REQUIREMENT: Give the number of lines in the following entries that contain the word "latest", with nothing added.

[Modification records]
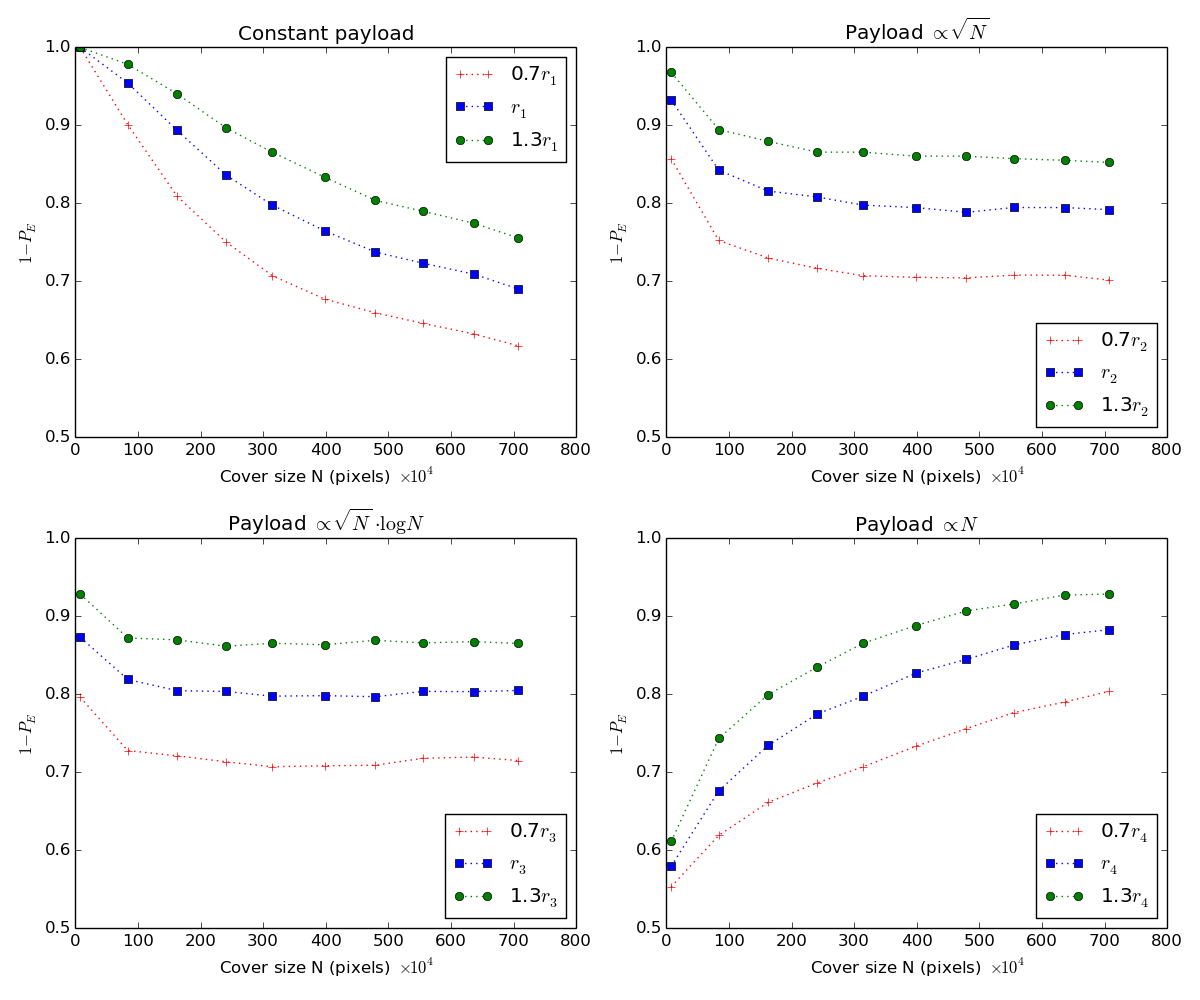
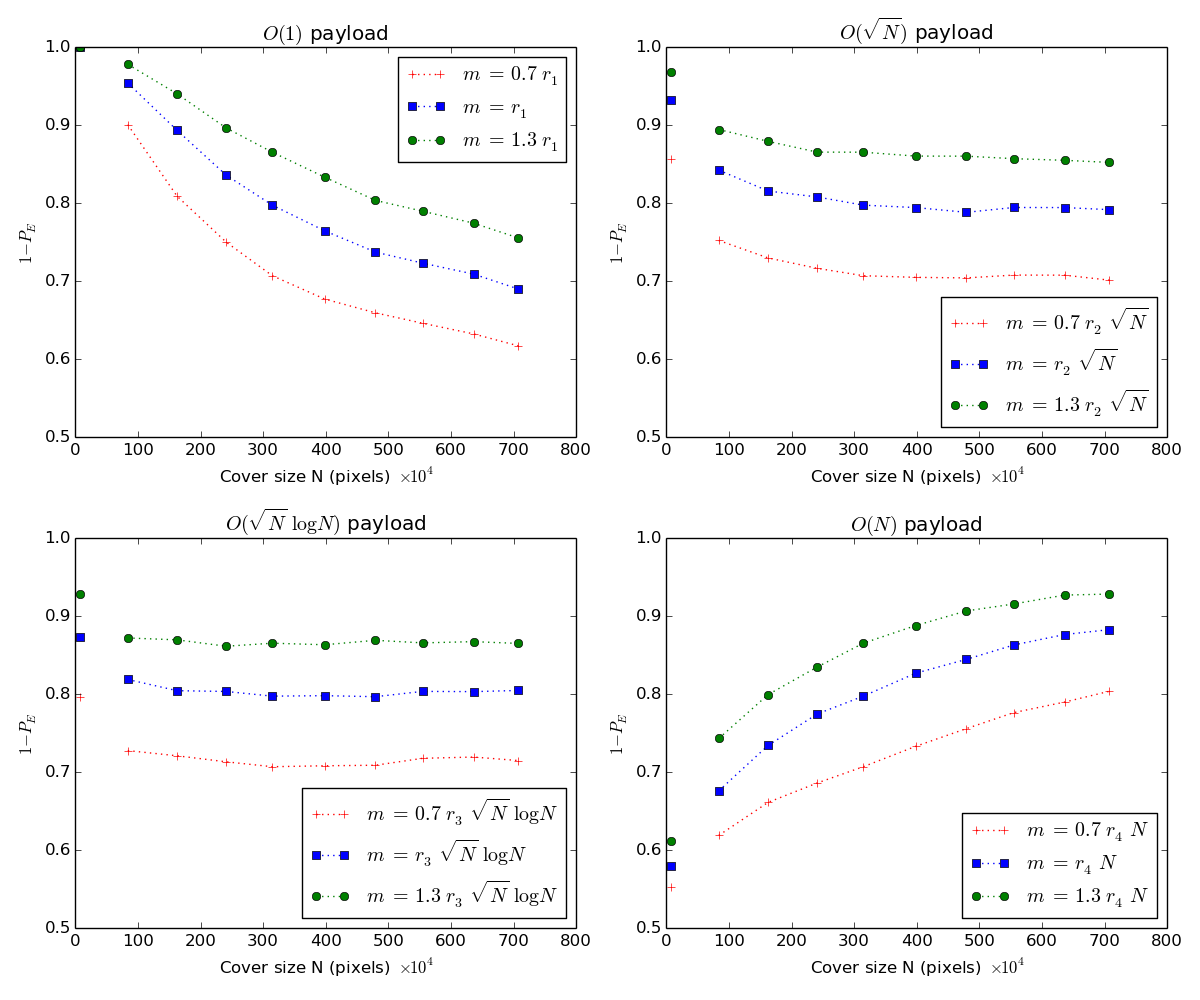
Update Actor3 detectability graphs to detach smallest image size

diff --git a/results/actor3_plot_detectability_graph.py b/results/actor3_plot_detectability_graph.py
@@ -45,50 +45,62 @@ if args.rate == 0:  # Plot all four payload rates
 
     # Constant payload
     plt.subplot(2,2,1)
-    plt.plot(x, y1_s, 'r+:', label=r'0.7$r_1$')
-    plt.plot(x, y1_m, 'bs:', label=r'$r_1$')
-    plt.plot(x, y1_l, 'go:', label=r'1.3$r_1$')
+    plt.plot(x[0], y1_s[0], 'r+')
+    plt.plot(x[0], y1_m[0], 'bs')
+    plt.plot(x[0], y1_l[0], 'go')
+    plt.plot(x[1:], y1_s[1:], 'r+:', label=r'$m\ =\ 0.7\ r_1$')
+    plt.plot(x[1:], y1_m[1:], 'bs:', label=r'$m\ =\ r_1$')
+    plt.plot(x[1:], y1_l[1:], 'go:', label=r'$m\ =\ 1.3\ r_1$')
     plt.axis(axis_bounds)
     plt.xlabel(x_label)
     plt.ylabel(y_label)
     if args.with_title:
-        plt.title(r'Constant payload')
+        plt.title(r'$O(1)$ payload')
     plt.legend(loc='upper right')
 
     # Payload proportional to sqrt(N)
     plt.subplot(2,2,2)
-    plt.plot(x, y2_s, 'r+:', label=r'0.7$r_2$')
-    plt.plot(x, y2_m, 'bs:', label=r'$r_2$')
-    plt.plot(x, y2_l, 'go:', label=r'1.3$r_2$')
+    plt.plot(x[0], y2_s[0], 'r+')
+    plt.plot(x[0], y2_m[0], 'bs')
+    plt.plot(x[0], y2_l[0], 'go')
+    plt.plot(x[1:], y2_s[1:], 'r+:', label=r'$m\ =\ 0.7\ r_2\ \sqrt{N}$')
+    plt.plot(x[1:], y2_m[1:], 'bs:', label=r'$m\ =\ r_2\ \sqrt{N}$')
+    plt.plot(x[1:], y2_l[1:], 'go:', label=r'$m\ =\ 1.3\ r_2\ \sqrt{N}$')
     plt.axis(axis_bounds)
     plt.xlabel(x_label)
     plt.ylabel(y_label)
     if args.with_title:
-        plt.title(r'Payload $\propto \sqrt{N}$')
+        plt.title(r'$O(\sqrt{N})$ payload')
     plt.legend(loc='lower right')
 
     # Payload proportional to sqrt(N) * log(N)
     plt.subplot(2,2,3)
-    plt.plot(x, y3_s, 'r+:', label=r'0.7$r_3$')
-    plt.plot(x, y3_m, 'bs:', label=r'$r_3$')
-    plt.plot(x, y3_l, 'go:', label=r'1.3$r_3$')
+    plt.plot(x[0], y3_s[0], 'r+')
+    plt.plot(x[0], y3_m[0], 'bs')
+    plt.plot(x[0], y3_l[0], 'go')
+    plt.plot(x[1:], y3_s[1:], 'r+:', label=r'$m\ =\ 0.7\ r_3\ \sqrt{N}\ \log{N}$')
+    plt.plot(x[1:], y3_m[1:], 'bs:', label=r'$m\ =\ r_3\ \sqrt{N}\ \log{N}$')
+    plt.plot(x[1:], y3_l[1:], 'go:', label=r'$m\ =\ 1.3\ r_3\ \sqrt{N}\ \log{N}$')
     plt.axis(axis_bounds)
     plt.xlabel(x_label)
     plt.ylabel(y_label)
     if args.with_title:
-        plt.title(r'Payload $\propto \sqrt{N} \cdot \log{N}$')
+        plt.title(r'$O(\sqrt{N}\ \log{N})$ payload')
     plt.legend(loc='lower right')
 
     # Payload proportional to N
     plt.subplot(2,2,4)
-    plt.plot(x, y4_s, 'r+:', label=r'0.7$r_4$')
-    plt.plot(x, y4_m, 'bs:', label=r'$r_4$')
-    plt.plot(x, y4_l, 'go:', label=r'1.3$r_4$')
+    plt.plot(x[0], y4_s[0], 'r+')
+    plt.plot(x[0], y4_m[0], 'bs')
+    plt.plot(x[0], y4_l[0], 'go')
+    plt.plot(x[1:], y4_s[1:], 'r+:', label=r'$m\ =\ 0.7\ r_4\ N$')
+    plt.plot(x[1:], y4_m[1:], 'bs:', label=r'$m\ =\ r_4\ N$')
+    plt.plot(x[1:], y4_l[1:], 'go:', label=r'$m\ =\ 1.3\ r_4\ N$')
     plt.axis(axis_bounds)
     plt.xlabel(x_label)
     plt.ylabel(y_label)
     if args.with_title:
-        plt.title(r'Payload $\propto N$')
+        plt.title(r'$O(N)$ payload')
     plt.legend(loc='lower right')
 
     # Save plot
@@ -101,47 +113,55 @@ else:
     y_small = []
     y_med = []
     y_large = []
-    constant_name = ''
+    constant = ''
     legend_location = ''
+    rate = ''
 
     if args.rate == 1:  # Constant payload
         y_small = y1_s
         y_med = y1_m
         y_large = y1_l
-        graph_title = r'Constant payload'
+        graph_title = r'$O(1)$ payload'
         file_desc = 'constant'
-        constant_name = r'$r_1$'
+        constant = r'$r_1$'
         legend_location = 'upper right'
+        rate = ''
     elif args.rate == 2:  # Payload proportional to sqrt(N)
         y_small = y2_s
         y_med = y2_m
         y_large = y2_l
-        graph_title = r'Payload $\propto \sqrt{N}$'
+        graph_title = r'$O(\sqrt{N})$ payload'
         file_desc = 'sqrt'
-        constant_name = r'$r_2$'
+        constant = r'$r_2$'
         legend_location = 'lower right'
+        rate = r'$\sqrt{N}$'
     elif args.rate == 3:  # Payload proportional to sqrt(N) * log(N)
         y_small = y3_s
         y_med = y3_m
         y_large = y3_l
-        graph_title = r'Payload $\propto \sqrt{N} \cdot \log{N}$'
+        graph_title = r'$O(\sqrt{N}\ \log{N})$ payload'
         file_desc = 'sqrt_log'
-        constant_name = r'$r_3$'
+        constant = r'$r_3$'
         legend_location = 'lower right'
+        rate = r'$\sqrt{N}\ \log{N}$'
     else:  # Payload proportional to N
         y_small = y4_s
         y_med = y4_m
         y_large = y4_l
-        graph_title = r'Payload $\propto N$'
+        graph_title = r'$O(N)$ payload'
         file_desc = 'linear'
-        constant_name = r'$r_4$'
+        constant = r'$r_4$'
         legend_location = 'lower right'
+        rate = r'$N$'
 
     # Create plot
     plt.figure(figsize=(6,5))
-    plt.plot(x, y_small, 'r+:', label='0.7{}'.format(constant_name))
-    plt.plot(x, y_med, 'bs:', label=constant_name)
-    plt.plot(x, y_large, 'go:', label='1.3{}'.format(constant_name))
+    plt.plot(x[0], y_small[0], 'r+')
+    plt.plot(x[0], y_med[0], 'bs')
+    plt.plot(x[0], y_large[0], 'go')
+    plt.plot(x[1:], y_small[1:], 'r+:', label=r'$m\ =\ 0.7\ ${}{}'.format(constant, rate))
+    plt.plot(x[1:], y_med[1:], 'bs:', label=r'$m\ =\ ${}{}'.format(constant, rate))
+    plt.plot(x[1:], y_large[1:], 'go:', label=r'$m\ =\ 1.3\ ${}{}'.format(constant, rate))
     plt.axis(axis_bounds)
     plt.xlabel(x_label)
     plt.ylabel(y_label)
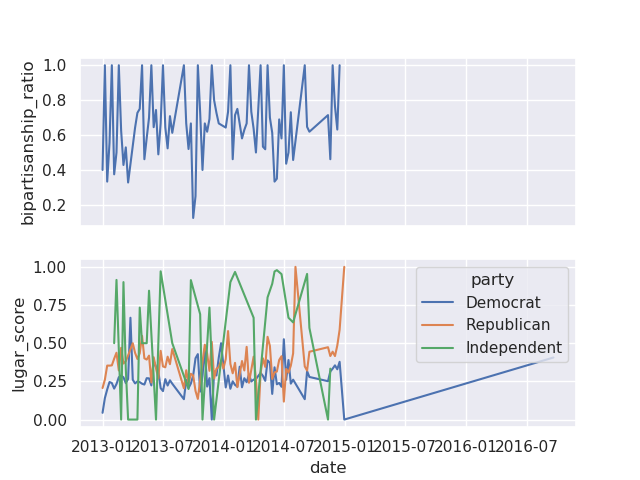
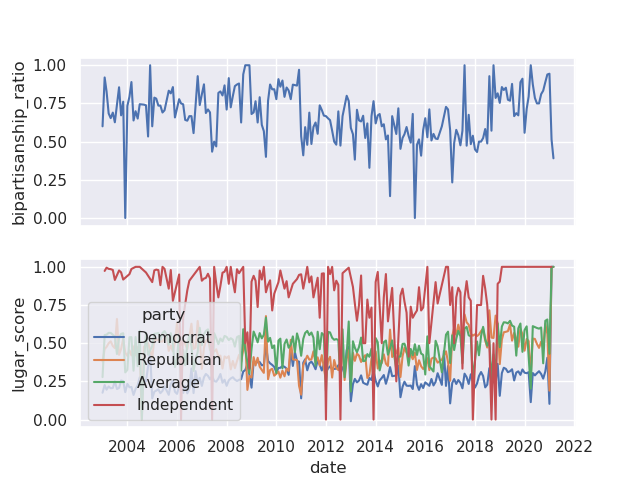
Added yearly metrics and more

diff --git a/bipartisan_metrics.py b/bipartisan_metrics.py
@@ -50,7 +50,7 @@ def lugar_metric(session, time_range, parties, t_id=None):
     #Formatted [range, party, metric]
     lugar_in_range = []
     for p in parties:
-        print(f'party: {p}')
+        #print(f'party: {p}')
         
         party_bills = party_primary_sponsor_bills(session, p)
         #Get bills sponsored by party within given time range
@@ -76,6 +76,11 @@ def lugar_metric(session, time_range, parties, t_id=None):
         if p_only_count > num_sponsors:
             print("PROBLEM")
         lugar_in_range.append([time_range[0], p, (num_sponsors - p_only_count)/num_sponsors])
+
+    if len(lugar_in_range) != 0:
+        average_score = sum([l[2] for l in lugar_in_range])/len(lugar_in_range)
+        lugar_in_range.append([time_range[0], 'Average', average_score])
+
 
     return lugar_in_range
 
@@ -154,12 +159,13 @@ def bipartisan_vote_metric(session, cutoff, time_range, parties, topic_id=None):
             
             #NOTE: EOF found in one of the parties, unknown reason
             if total_votes == 0:
+                print('no pol votes found in vote')
                 continue
 
             support_ratio = support_votes/total_votes
             vote_info[p] = support_ratio
         
-        if maxDiff(list(vote_info.values())) < cutoff or min(vote_info.values()) >= 0.5:
+        if maxDiff(list(vote_info.values())) < cutoff or min(vote_info.values()) >= 0.5 or max(vote_info.values()) <= 0.5:
             num_bipartisan_votes += 1
         num_votes += 1
         print(f'Completed vote in range: {num_votes}/{total_votes_len}')
@@ -202,21 +208,21 @@ def metrics_over_range(session, db_location, topic_name, time_ranges, parties, c
     vote_metrics = []
     range_ind = 0
     for t_range in time_ranges:
-        #vote_metrics.append([t_range[0], bipartisan_vote_metric(session, cutoff, t_range, parties, t_id)])
-        lugar_metrics.extend(lugar_metric(session, t_range, parties, t_id))
+        vote_metrics.append([t_range[0], bipartisan_vote_metric(session, cutoff, t_range, parties, t_id)])
+        #lugar_metrics.extend(lugar_metric(session, t_range, parties, t_id))
 
         range_ind += 1
-        print(f"Completed range: {range_ind}/{len(time_ranges)}")
+        print(f"Completed range for {t_id}: {range_ind}/{len(time_ranges)}")
 
     #TODO:Save topic information
     
     print(f"Saving metrics for {topic_name}")
 
-    lugar_df = pd.DataFrame(lugar_metrics, columns=['date', 'party', 'lugar'])
-    lugar_df.to_csv(save_location + f"lugar_metric_{t_id}.csv")
+    #lugar_df = pd.DataFrame(lugar_metrics, columns=['date', 'party', 'lugar'])
+    #lugar_df.to_csv(save_location + f"lugar_metric_{t_id}.csv")
 
-    #vote_metrics_df = pd.DataFrame(vote_metrics, columns=['date', 'vote_metric'])
-    #vote_metrics_df.to_csv(save_location + f"vote_metric_{t_id}.csv")
+    vote_metrics_df = pd.DataFrame(vote_metrics, columns=['date', 'vote_metric'])
+    vote_metrics_df.to_csv(save_location + f"vote_metric_{t_id}.csv")
     
     return [topic_name, vote_metrics, lugar_metrics]
 
@@ -227,7 +233,6 @@ if __name__ == "__main__":
 
     db_location = sys.argv[1]
 
-
     import seaborn as sns
     import matplotlib.pyplot as plt
     sns.set_theme(style="darkgrid")
@@ -236,55 +241,55 @@ if __name__ == "__main__":
     dates = get_bill_state_date_ranges(session)
     week_ranges = util.discretized_by_weeks(*dates)
     month_ranges = util.discretized_by_months(*dates)
+    year_ranges = util.discretized_by_years(*dates)
     chosen_range = month_ranges
+
+    print(year_ranges)
 
     vote_cutoff = 0.2
 
     all_lugars = []
-    parties = ["Democrat", "Independent", "Republican"]
+    parties = ["Democrat", "Republican"]
 
-    # vote_metrics = []
-    # for r in chosen_range:
-    #     metric = bipartisan_vote_metric(session, vote_cutoff, r, ['Democrat', 'Republican'])
-    #     if metric is not None:
-    #         vote_metrics.append([r[0], metric])
+    vote_metrics = []
+    for r in chosen_range:
+        metric = bipartisan_vote_metric(session, vote_cutoff, r, parties)
+        if metric is not None:
+            vote_metrics.append([r[0], metric])
 
-    # vote_metrics_df = pd.DataFrame(vote_metrics, columns=['date', 'bipartisanship_ratio'])
-    # vote_metrics_df.to_csv('bipartisanship_results/vote_metrics.csv', index=False)
+    vote_metrics_df = pd.DataFrame(vote_metrics, columns=['date', 'bipartisanship_ratio'])
+    vote_metrics_df.to_csv('bipartisanship_results/vote_metrics_monthly.csv', index=False)
 
+    i = 1
+    num_ranges = len(chosen_range)
+    for r in chosen_range:
+        range_lugar = lugar_metric(session, r, parties)
+        all_lugars.extend(range_lugar)
+        print(f"{i}/{num_ranges}")
+        i += 1
 
-    # i = 1
-    # num_ranges = len(chosen_range)
-    # for r in chosen_range:
-    #     if i > 1:
-    #         break
-    #     range_lugar = lugar_metric(session, r, parties)
-    #     all_lugars.extend(range_lugar)
-    #     print(f"{i}/{num_ranges}")
-    #     i += 1
+    lugar_df = pd.DataFrame(all_lugars, columns=['date', 'party', 'lugar_score'])
+    lugar_df.to_csv('bipartisanship_results/lugar_metrics_monthly.csv', index=False)
 
-    # lugar_df = pd.DataFrame(all_lugars, columns=['date', 'party', 'lugar_score'])
-    # lugar_df.to_csv('bipartisanship_results/lugar_metrics.csv', index=False)
-
-    # fix, axarr = plt.subplots(2, sharex=True)
-    # sns.lineplot(x='date', y='bipartisanship_ratio', data=vote_metrics_df, ax=axarr[0])
-    # sns.lineplot(x='date', y="lugar_score", hue="party", data=lugar_df, ax=axarr[1])
+    fix, axarr = plt.subplots(2, sharex=True)
+    sns.lineplot(x='date', y='bipartisanship_ratio', data=vote_metrics_df, ax=axarr[0])
+    sns.lineplot(x='date', y="lugar_score", hue="party", data=lugar_df, ax=axarr[1])
     
-    # figure = fix.get_figure()
-    # #fix.savefig("figure_name" + "_score" ".png")
+    figure = fix.get_figure()
+    fix.savefig("metrics" + "_score" + "_monthly" + ".png")
 
-    topics_to_check = [('Health', 288),
-        ('Health_care_coverage_and_access', 64),
-        ('Health_care_costs_and_insurance', 245),
-        ('Armed_forces_and_national_security', 1),
-        ('Military_personnel_and_dependents', 99),
-        ('International_affairs', 49),
-        ('Higher_education', 360),
-        ('Education', 92),
-        ('Education_programs_funding', 93),
-        ('Elementary_and_secondary_education', 94),
-        ('Student_aid_and_colleg_ costs', 335),
-        ('Crime_and_law_enforcement', 311),
-        ('Taxation', 130)]
+    # topics_to_check = [('Health', 288),
+    #     ('Health_care_coverage_and_access', 64),
+    #     ('Health_care_costs_and_insurance', 245),
+    #     ('Armed_forces_and_national_security', 1),
+    #     ('Military_personnel_and_dependents', 99),
+    #     ('International_affairs', 49),
+    #     ('Higher_education', 360),
+    #     ('Education', 92),
+    #     ('Education_programs_funding', 93),
+    #     ('Elementary_and_secondary_education', 94),
+    #     ('Student_aid_and_colleg_ costs', 335),
+    #     ('Crime_and_law_enforcement', 311),
+    #     ('Taxation', 130)]
 
-    topic_results = get_all_topic_metrics(chosen_range, parties, vote_cutoff, db_location, topics_to_check)
+    # topic_results = get_all_topic_metrics(chosen_range, parties, vote_cutoff, db_location, topics_to_check)

diff --git a/util.py b/util.py
@@ -73,6 +73,28 @@ def discretized_by_weeks(earliest, latest):
     return discretizations
 
 
+def discretized_by_years(earliest, latest):
+
+    [first_month, first_year] = [earliest.month, earliest.year]
+    [last_month, last_year] = [latest.month, latest.year]
+    _ , last_day = calendar.monthrange(last_year, 12)
+
+    cur_year = first_year
+
+    discretizations = []
+
+    while cur_year < last_year:
+
+        year_start = datetime.date(cur_year,1,1)
+        year_end = datetime.date(cur_year,12,31)
+
+        discretizations.append([year_start, year_end])
+
+        cur_year += 1
+
+    return discretizations
+
+
 
 def get_count(q):
     count_q = q.statement.with_only_columns([func.count()]).order_by(None)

RESPONSE FOR THIS EXERCISE: 3